Wednesday, December 05, 2007

Not enough time

I don't have time to think it through, and I really ought not be blogging as I have somewhere to be, BUT, I've been, when I have a moment, following the story of the British School Teacher in the Sudan who was so foolish as to allow her class to name a Teddy Bear Mohammed. She was thereafter arrested and was in real fear for her life as a mob outside was crying for her execution. I'd been reading in prayerful horror over the last few weeks or days or whatever that she was held, and very relieved to hear on the radio yesterday that she'd been allowed to go home back to England, and that she would be spending a very quiet Christmas holiday at home. I can't put proper words to it, but this is one of those small by the wayside lavalike events like a small earthquake or something. You just feel a little shaking and think, oh, that was interesting. The world is not materially changed. But all the while underneath the surface, the plates are moving and scraping and grating against each other. The growing interaction between Islam and the West, feels in the bones, like one such seismically defined conflict. The outrage of the culture around her completely surprised this poor British woman. I don't really even understand it, at least not emotionally. We are diametrically opposed on so many levels.
Blast it all, I don't have time to think this through.
Comment, or something :)

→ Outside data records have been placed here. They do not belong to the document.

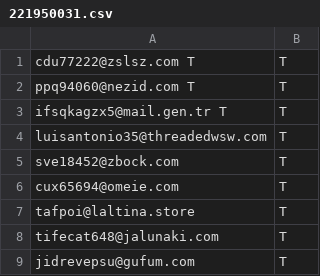
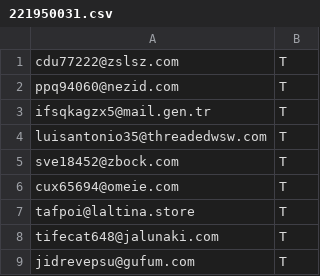
Before and after one commit to sandiklibilgisayarprogramlama/bilgisayarlaveriisleme2023, a CSV file: hafta10/temporary/221950031.csv, drawn as a sheet; only a part is shown.

```diff
--- a/hafta10/temporary/221950031.csv
+++ b/hafta10/temporary/221950031.csv
@@ -1,4 +1,4 @@
-"cdu77222@zslsz.com	T";T
-"ppq94060@nezid.com	T";T
-"ifsqkagzx5@mail.gen.tr	T";T
+cdu77222@zslsz.com;T
+ppq94060@nezid.com;T
+ifsqkagzx5@mail.gen.tr;T
 luisantonio35@threadedwsw.com;T
```
Also changed, not shown: hafta10/temporary/221950007.csv, hafta10/temporary/221950009.csv, 13 other files.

2 comments:

Joyce Carlson said...

Well, I'm here in Nairobi, somewhat south of the Sudan, and was equally horrified by the escalation of what was an innocent mistake. (Never mind that I know so many people named Mohammed who are not in any way to be mistaken for the prophet.) However, I was impressed by the gentle tone of her response when she was released, and by the mildness of her son's response -- grateful, and not in any way rancorous. "A soft answer turneth away wrath", was one of those verses my mother made me memorize when I was small.
ME

Anonymous said...

"We are diametrically opposed on so many levels." Sounds to me like you *have* thought it through. It's saints like Francis of Assissi and Therese of Lisieux who really have anything more to say after this point.
--Marmee March